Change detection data
####################

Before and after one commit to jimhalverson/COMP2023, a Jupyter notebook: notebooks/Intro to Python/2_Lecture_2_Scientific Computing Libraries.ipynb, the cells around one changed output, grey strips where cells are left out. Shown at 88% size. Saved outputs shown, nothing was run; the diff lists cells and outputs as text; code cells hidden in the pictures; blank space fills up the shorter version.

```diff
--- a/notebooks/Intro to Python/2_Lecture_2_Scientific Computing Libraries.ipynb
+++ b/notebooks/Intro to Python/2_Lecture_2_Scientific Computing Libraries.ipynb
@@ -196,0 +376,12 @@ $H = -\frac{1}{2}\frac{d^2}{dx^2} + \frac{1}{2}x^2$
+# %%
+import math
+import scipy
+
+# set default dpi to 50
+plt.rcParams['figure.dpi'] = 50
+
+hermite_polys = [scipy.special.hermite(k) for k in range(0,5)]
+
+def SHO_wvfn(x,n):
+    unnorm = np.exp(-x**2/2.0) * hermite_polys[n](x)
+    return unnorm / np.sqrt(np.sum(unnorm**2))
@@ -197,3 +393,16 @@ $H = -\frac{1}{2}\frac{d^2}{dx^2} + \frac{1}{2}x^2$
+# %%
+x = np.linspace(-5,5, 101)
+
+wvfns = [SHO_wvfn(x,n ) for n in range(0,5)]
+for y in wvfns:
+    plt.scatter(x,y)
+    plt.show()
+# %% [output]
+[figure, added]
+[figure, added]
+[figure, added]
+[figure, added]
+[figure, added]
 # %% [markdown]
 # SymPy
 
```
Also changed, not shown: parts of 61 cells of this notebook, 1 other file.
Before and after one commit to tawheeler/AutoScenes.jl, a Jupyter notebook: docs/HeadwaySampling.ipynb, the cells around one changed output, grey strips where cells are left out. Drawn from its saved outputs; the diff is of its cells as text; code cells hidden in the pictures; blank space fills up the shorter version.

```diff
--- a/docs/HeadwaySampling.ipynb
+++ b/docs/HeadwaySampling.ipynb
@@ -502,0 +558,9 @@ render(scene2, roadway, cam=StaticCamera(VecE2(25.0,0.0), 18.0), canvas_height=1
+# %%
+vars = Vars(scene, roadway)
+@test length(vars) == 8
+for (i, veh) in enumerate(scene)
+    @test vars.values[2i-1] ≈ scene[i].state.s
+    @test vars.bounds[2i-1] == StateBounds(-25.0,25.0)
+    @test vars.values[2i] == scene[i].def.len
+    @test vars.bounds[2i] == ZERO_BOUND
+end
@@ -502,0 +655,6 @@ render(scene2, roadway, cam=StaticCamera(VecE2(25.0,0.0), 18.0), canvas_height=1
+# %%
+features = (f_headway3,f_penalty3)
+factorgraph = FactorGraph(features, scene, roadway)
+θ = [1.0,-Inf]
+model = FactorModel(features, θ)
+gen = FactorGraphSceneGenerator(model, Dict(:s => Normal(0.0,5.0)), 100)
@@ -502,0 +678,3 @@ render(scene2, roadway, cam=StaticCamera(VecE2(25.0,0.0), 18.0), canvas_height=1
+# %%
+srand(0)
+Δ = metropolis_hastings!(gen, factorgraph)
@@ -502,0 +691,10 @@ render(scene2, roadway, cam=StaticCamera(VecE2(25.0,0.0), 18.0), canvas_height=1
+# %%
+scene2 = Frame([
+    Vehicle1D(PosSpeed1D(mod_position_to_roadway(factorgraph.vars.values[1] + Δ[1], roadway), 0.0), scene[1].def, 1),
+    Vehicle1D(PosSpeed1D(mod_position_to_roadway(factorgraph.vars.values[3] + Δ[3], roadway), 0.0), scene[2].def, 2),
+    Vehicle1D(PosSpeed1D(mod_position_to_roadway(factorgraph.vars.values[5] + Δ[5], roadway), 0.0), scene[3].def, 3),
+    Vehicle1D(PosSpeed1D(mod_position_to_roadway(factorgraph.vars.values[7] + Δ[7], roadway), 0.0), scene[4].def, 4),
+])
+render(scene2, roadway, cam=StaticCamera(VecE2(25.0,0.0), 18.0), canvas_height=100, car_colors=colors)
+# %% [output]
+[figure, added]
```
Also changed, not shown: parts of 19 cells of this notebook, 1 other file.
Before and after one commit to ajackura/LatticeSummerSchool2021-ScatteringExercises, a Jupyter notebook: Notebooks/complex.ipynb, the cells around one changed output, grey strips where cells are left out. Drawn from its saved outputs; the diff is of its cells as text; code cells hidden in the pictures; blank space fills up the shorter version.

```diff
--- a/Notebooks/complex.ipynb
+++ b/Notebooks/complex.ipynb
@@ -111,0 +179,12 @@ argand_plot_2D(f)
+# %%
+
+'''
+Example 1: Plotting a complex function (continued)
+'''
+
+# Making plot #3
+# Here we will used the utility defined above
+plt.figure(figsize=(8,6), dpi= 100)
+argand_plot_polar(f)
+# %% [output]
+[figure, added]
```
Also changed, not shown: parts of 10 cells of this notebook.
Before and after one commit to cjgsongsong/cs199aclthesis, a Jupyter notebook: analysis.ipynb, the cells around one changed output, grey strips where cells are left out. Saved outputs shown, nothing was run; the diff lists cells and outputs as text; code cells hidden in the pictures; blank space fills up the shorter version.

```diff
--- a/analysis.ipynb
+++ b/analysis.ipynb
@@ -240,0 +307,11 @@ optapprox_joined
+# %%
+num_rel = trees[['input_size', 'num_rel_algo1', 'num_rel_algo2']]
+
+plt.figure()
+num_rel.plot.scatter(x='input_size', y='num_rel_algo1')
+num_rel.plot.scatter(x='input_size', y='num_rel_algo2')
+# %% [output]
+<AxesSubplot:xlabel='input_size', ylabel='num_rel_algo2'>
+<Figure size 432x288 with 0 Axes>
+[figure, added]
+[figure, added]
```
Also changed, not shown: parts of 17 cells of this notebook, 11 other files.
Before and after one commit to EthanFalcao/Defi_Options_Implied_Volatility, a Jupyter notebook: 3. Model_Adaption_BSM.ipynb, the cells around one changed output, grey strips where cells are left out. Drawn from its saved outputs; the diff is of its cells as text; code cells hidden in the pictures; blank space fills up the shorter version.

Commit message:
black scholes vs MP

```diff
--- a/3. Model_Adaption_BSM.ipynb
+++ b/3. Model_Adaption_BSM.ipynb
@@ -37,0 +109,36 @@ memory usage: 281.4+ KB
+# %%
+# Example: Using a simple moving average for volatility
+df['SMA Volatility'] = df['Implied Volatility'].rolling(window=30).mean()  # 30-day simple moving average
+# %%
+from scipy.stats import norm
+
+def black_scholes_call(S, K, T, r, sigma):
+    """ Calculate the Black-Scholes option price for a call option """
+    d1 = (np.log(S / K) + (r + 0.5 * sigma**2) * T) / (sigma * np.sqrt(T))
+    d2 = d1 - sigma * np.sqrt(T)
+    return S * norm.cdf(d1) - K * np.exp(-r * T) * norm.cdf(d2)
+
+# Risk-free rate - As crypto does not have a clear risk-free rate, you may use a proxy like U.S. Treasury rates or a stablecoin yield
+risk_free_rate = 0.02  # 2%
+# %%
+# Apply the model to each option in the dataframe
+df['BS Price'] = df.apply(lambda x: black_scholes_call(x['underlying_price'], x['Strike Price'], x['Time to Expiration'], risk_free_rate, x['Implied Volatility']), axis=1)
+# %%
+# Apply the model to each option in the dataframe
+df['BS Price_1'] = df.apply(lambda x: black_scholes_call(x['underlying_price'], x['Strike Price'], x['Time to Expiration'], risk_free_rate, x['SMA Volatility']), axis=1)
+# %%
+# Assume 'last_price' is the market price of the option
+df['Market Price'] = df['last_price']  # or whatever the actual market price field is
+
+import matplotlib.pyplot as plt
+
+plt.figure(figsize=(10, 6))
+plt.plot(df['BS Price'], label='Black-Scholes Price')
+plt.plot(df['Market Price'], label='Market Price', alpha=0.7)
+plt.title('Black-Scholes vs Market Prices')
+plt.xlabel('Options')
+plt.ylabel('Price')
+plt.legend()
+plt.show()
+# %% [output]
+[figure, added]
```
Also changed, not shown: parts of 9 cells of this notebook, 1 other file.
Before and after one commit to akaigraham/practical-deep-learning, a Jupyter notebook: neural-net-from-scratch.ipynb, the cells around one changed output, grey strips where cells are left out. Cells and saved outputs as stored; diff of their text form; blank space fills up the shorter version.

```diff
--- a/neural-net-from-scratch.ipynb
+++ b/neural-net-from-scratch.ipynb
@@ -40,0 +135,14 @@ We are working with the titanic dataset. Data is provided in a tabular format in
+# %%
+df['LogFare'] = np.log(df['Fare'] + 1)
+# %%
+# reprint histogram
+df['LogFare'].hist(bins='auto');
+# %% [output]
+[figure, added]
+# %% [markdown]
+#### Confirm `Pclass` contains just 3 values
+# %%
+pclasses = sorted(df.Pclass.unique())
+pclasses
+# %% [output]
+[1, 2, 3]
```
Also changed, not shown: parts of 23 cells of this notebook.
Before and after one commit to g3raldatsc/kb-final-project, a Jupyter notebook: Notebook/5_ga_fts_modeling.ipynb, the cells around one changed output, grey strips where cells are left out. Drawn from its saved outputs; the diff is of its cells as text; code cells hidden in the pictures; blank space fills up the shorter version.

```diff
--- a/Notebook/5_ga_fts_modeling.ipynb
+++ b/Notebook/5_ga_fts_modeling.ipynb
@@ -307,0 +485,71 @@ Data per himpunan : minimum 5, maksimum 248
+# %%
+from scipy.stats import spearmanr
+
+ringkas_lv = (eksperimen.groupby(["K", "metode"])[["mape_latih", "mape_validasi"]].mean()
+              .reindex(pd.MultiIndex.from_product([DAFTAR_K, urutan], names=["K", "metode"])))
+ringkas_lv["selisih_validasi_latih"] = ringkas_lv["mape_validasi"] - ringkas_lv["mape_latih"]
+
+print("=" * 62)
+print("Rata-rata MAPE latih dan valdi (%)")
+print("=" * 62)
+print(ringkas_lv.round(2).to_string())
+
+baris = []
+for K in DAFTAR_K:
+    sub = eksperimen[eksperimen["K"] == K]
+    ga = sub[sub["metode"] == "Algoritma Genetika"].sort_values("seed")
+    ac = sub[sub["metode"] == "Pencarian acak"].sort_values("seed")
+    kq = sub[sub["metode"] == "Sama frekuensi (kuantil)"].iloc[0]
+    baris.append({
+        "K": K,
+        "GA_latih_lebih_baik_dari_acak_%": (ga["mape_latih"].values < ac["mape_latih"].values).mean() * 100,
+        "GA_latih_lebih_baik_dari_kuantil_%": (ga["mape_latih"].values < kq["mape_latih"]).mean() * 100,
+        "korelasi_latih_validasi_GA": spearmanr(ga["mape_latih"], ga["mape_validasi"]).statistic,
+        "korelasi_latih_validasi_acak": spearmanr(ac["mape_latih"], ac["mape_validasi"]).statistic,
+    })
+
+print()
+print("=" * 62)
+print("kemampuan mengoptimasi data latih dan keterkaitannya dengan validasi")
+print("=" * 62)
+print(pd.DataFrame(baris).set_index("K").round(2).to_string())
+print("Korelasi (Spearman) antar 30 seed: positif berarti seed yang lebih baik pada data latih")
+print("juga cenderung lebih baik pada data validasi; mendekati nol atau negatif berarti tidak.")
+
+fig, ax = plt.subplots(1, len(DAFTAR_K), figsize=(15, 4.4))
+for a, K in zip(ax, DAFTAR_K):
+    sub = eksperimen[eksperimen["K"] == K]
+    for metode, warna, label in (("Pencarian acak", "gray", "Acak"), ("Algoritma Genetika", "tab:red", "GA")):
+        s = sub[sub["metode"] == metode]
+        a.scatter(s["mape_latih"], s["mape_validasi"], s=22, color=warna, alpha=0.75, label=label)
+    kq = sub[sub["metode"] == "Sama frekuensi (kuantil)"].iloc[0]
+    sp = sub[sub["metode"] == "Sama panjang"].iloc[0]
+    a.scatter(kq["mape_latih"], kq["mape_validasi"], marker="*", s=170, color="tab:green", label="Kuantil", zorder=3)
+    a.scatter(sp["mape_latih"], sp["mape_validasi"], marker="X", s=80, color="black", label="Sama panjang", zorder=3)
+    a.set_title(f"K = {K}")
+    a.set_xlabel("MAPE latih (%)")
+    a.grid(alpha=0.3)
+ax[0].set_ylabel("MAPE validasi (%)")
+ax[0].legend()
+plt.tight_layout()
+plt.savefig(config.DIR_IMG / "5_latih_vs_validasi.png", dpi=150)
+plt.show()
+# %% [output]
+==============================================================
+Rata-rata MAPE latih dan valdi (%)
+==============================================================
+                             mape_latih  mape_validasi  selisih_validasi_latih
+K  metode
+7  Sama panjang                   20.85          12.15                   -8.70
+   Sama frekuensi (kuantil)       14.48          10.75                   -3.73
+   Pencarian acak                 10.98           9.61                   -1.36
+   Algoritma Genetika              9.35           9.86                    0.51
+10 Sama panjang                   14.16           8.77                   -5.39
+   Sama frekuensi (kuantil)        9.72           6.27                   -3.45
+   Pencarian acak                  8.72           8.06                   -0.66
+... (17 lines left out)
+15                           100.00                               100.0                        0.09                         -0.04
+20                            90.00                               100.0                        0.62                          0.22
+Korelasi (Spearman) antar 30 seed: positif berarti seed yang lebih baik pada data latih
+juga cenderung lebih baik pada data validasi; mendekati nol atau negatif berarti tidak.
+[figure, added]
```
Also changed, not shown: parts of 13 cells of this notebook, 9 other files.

####################

### Instructions to follow
Find each line in the records that contains the string "frekuensi", then say how many there are and nothing else.

### Answer section
4